The Household Cavalry Mounted Regiment has passed its annual inspection and been declared fit to perform in this year's state ceremonial events.
The annual inspection, which took place in London’s Hyde Park yesterday, 29 March 2012, sees cavalrymen and horses dressed in full ceremonial state kit performing precise manoeuvres similar to those required for the Trooping the Colour ceremony.
The inspection was carried out by the Major General Commanding London District and the Household Division, Major General George Norton.
2012 will be one of the Regiment’s busiest years, with commitments including the Queen’s Diamond Jubilee and the London Olympic and Paralympic Games.
Commander Household Cavalry, Colonel Stuart Cowan, also oversaw the parade:
The Major General’s inspection went really well,” he said.
This year is a testing time for the Household Cavalry Mounted Regiment - we have some big ceremonial events to deliver: the State Opening of Parliament, the Diamond Jubilee, Trooping the Colour, and then the Olympics; and we’ve only had a few months to prepare to get everyone up to standard, so they’ve done a really good job.
There were 160 horses on parade for the inspection and some of them have never been on a parade before, so this was a big achievement to bring it all together.
We have 20 new horses, and they have had to get used to being ridden in state kit, which is a real challenge for them. State Ceremonial kit is very heavy, weighing somewhere in the region of five stone [32kg] just for the uniforms, which are the same as that worn on a heavy cavalry charge in the Battle of Balaclava.
Members of the Household Cavalry Mounted Regiment are dual roled soldiers and serve on front line operations as well as performing ceremonial duties. All those soldiers on parade yesterday have recently come back from duties in Afghanistan or will be deploying on operations early next year:
Both sides of what we do as cavalrymen is very important to us,” said Colonel Cowan. “We feel honoured and delighted that we will be riding in the procession to mark Her Majesty’s 60-year reign.
Captain Alex Owen of the Household Cavalry Mounted Regiment said:
It’s brilliant to see how well everyone has performed today. We’ve had to work tremendously hard to get to this point. A few months ago the horses came in from their winter holidays looking like they’d been on a gap year with dreadlocked manes and coats matted with mud.
It’s hard to believe that they are the same animals as the immaculately turned out horses you see today.
The 20 new horses on parade were the M-Reg remount horses, who were officially named today. Their names were suggested and voted for by the public for the first time in the unit’s history.
Among the top names were Middleham, named after the Yorkshire racing town whose entire population voted in the poll, Musa Qal’ah, named after the town in Afghanistan which the Household Cavalry captured and held in fierce fighting before handing over to the Americans, and Magpie, in memory of Trooper James Munday who was killed in Afghanistan on Operation HERRICK 8 on 15 October 2008, whose nickname was Magpie.

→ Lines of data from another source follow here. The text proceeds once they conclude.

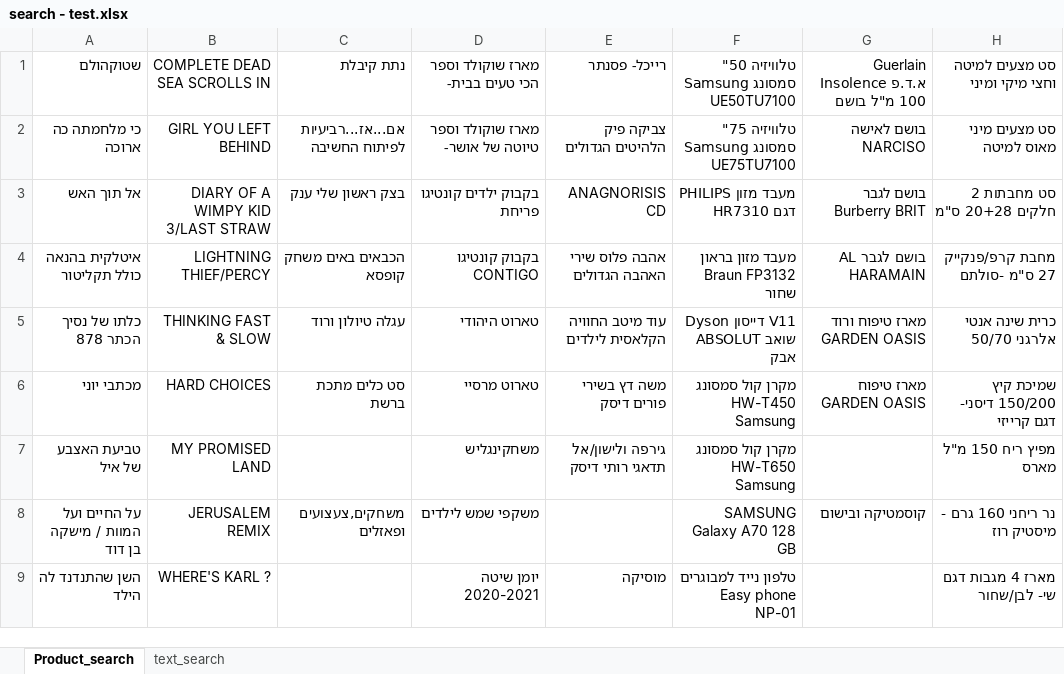
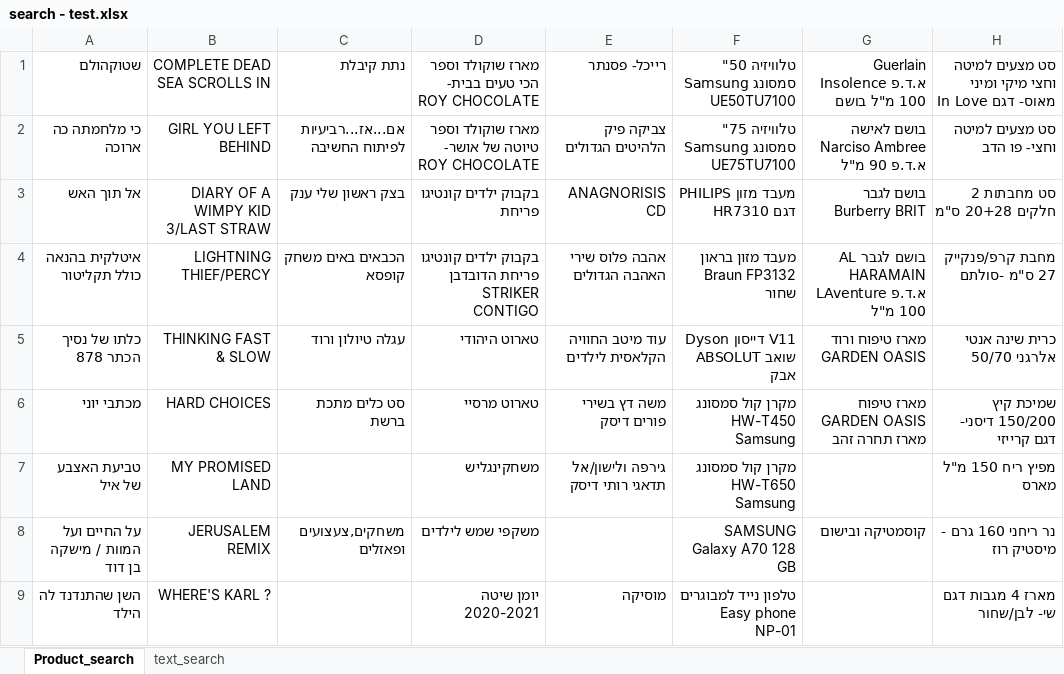
Before and after one commit to roi3232/roi_java, an Excel workbook: search - test.xlsx, sheet Product_search, drawn as a sheet; only a part is shown; values as stored, in another font and other column widths than the file's, no borders; the diff covers the shown part only; the diff names each change by its address in the sheet, - before the commit and + after, or states it on an @@ line.

Commit message:
steimatzky_search
Change-Id: I0000000000000000000000000000000000000007

```diff
--- a/search - test.xlsx (sheet Product_search)
+++ b/search - test.xlsx (sheet Product_search)
-D1: מארז שוקולד וספר הכי טעים בבית-
+D1: מארז שוקולד וספר הכי טעים בבית- ROY CHOCOLATE
-H1: סט מצעים למיטה וחצי מיקי ומיני
+H1: סט מצעים למיטה וחצי מיקי ומיני מאוס- דגם In Love
-D2: מארז שוקולד וספר טיוטה של אושר-
+D2: מארז שוקולד וספר טיוטה של אושר- ROY CHOCOLATE
-G2: בושם לאישה NARCISO
+G2: בושם לאישה Narciso Ambree א.ד.פ 90 מ"ל
-H2: סט מצעים מיני מאוס למיטה
+H2: סט מצעים למיטה וחצי- פו הדב
-D4: בקבוק קונטיגו CONTIGO
+D4: בקבוק ילדים קונטיגו פריחת הדובדבן STRIKER CONTIGO
-G4: בושם לגבר AL HARAMAIN
+G4: בושם לגבר AL HARAMAIN LAventure א.ד.פ 100 מ"ל
-G6: מארז טיפוח GARDEN OASIS
+G6: מארז טיפוח GARDEN OASIS מארז תחרה זהב
```
Also changed, not shown: 5 edited cells elsewhere in this sheet, 31 other files.
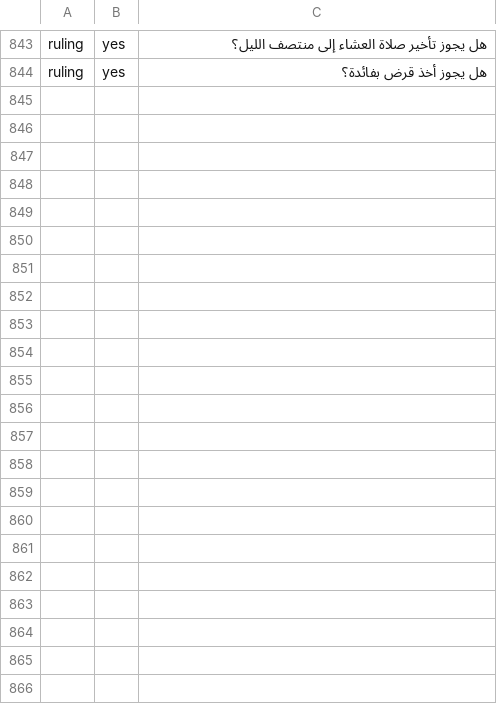
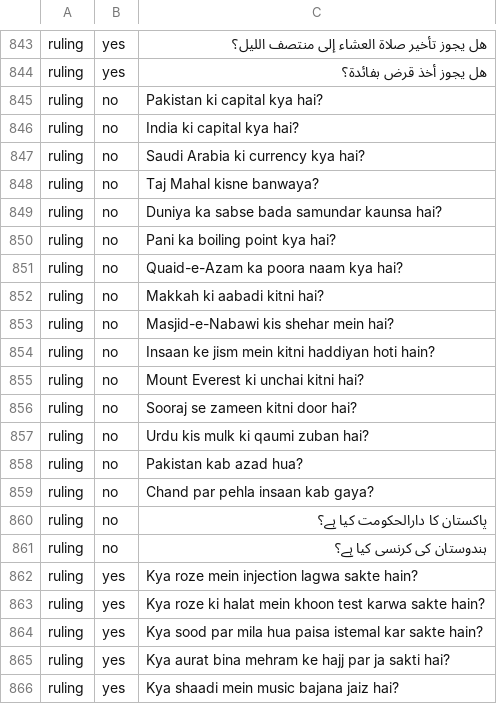
Before and after one commit to CodeWithJuber/mizan, a TSV file: backend/tadbir/data/qasd/facets.tsv, drawn as a sheet; only a part is shown, gaps mark what is left out; the diff names each change by its address in the sheet, - before the commit and + after, or states it on an @@ line.

```diff
--- a/backend/tadbir/data/qasd/facets.tsv
+++ b/backend/tadbir/data/qasd/facets.tsv
+row 845: ruling | no | Pakistan ki capital kya hai?
+row 846: ruling | no | India ki capital kya hai?
+row 847: ruling | no | Saudi Arabia ki currency kya hai?
+row 848: ruling | no | Taj Mahal kisne banwaya?
+row 849: ruling | no | Duniya ka sabse bada samundar kaunsa hai?
+row 850: ruling | no | Pani ka boiling point kya hai?
+row 851: ruling | no | Quaid-e-Azam ka poora naam kya hai?
+row 852: ruling | no | Makkah ki aabadi kitni hai?
+row 853: ruling | no | Masjid-e-Nabawi kis shehar mein hai?
+row 854: ruling | no | Insaan ke jism mein kitni haddiyan hoti hain?
+row 855: ruling | no | Mount Everest ki unchai kitni hai?
+row 856: ruling | no | Sooraj se zameen kitni door hai?
+row 857: ruling | no | Urdu kis mulk ki qaumi zuban hai?
+row 858: ruling | no | Pakistan kab azad hua?
+row 859: ruling | no | Chand par pehla insaan kab gaya?
+row 860: ruling | no | پاکستان کا دارالحکومت کیا ہے؟
+row 861: ruling | no | ہندوستان کی کرنسی کیا ہے؟
+row 862: ruling | yes | Kya roze mein injection lagwa sakte hain?
+row 863: ruling | yes | Kya roze ki halat mein khoon test karwa sakte hain?
+row 864: ruling | yes | Kya sood par mila hua paisa istemal kar sakte hain?
+row 865: ruling | yes | Kya aurat bina mehram ke hajj par ja sakti hai?
+row 866: ruling | yes | Kya shaadi mein music bajana jaiz hai?
```
Also changed, not shown: 2 other files.
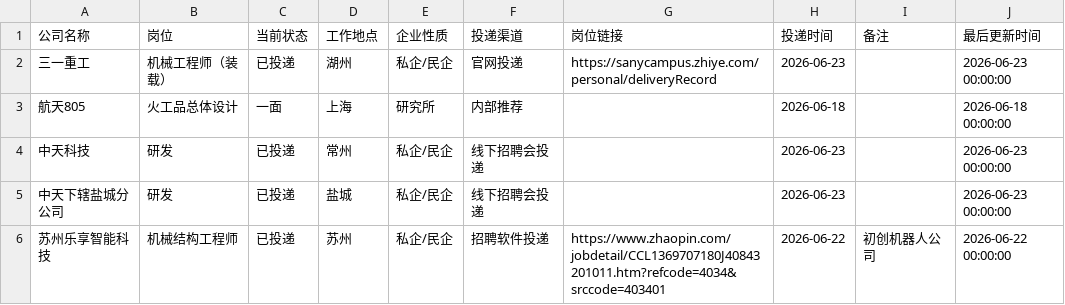
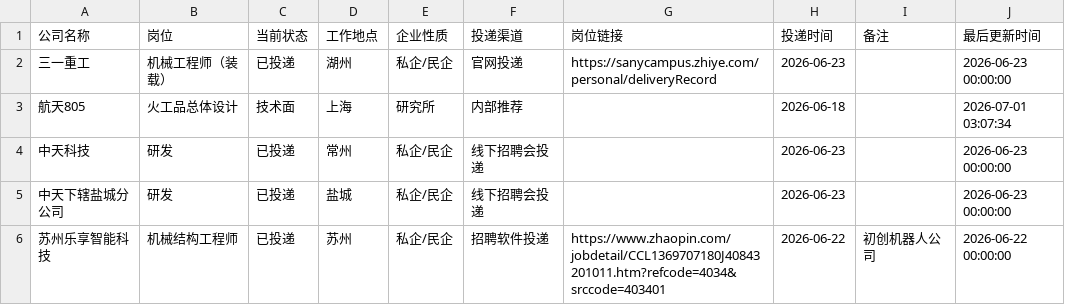
Before and after one commit to limengsheng981-hash/my-offer-tracker, a CSV file: job_applications.csv, drawn as a sheet; only a part is shown.

Commit message:
自动同步求职进度 2026-07-01 03:07

```diff
--- a/job_applications.csv
+++ b/job_applications.csv
@@ -2,3 +2,3 @@
 三一重工,机械工程师（装载）,已投递,湖州,私企/民企,官网投递,https://sanycampus.zhiye.com/personal/deliveryRecord,2026-06-23,,2026-06-23 00:00:00
-航天805,火工品总体设计,一面,上海,研究所,内部推荐,,2026-06-18,,2026-06-18 00:00:00
+航天805,火工品总体设计,技术面,上海,研究所,内部推荐,,2026-06-18,,2026-07-01 03:07:34
 中天科技,研发,已投递,常州,私企/民企,线下招聘会投递,,2026-06-23,,2026-06-23 00:00:00
```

He was an accomplished rider and took part in the Regiment’s prestigious Musical Ride.
Majestic and Majesty are also among those names chosen to mark the Diamond Jubilee this year. The iconic image of Household Cavalry Mounted Regiment soldiers and horses escorting the Sovereign represent the very best of British pageantry.
But that glamour is hard won - an astonishing amount of man hours, professional training, skill, discipline and physical effort is required to produce the immaculate results necessary for an event as unique and prestigious as the Diamond Jubilee.
It takes somewhere in the region of 14 hours to prepare the uniforms and equipment required for a parade such as that held today, and weeks of riding practice. The effort is just part of the challenges facing the cavalrymen tasked with delivering a summer of ceremonial in a year when London finds itself firmly at the focus of global attention.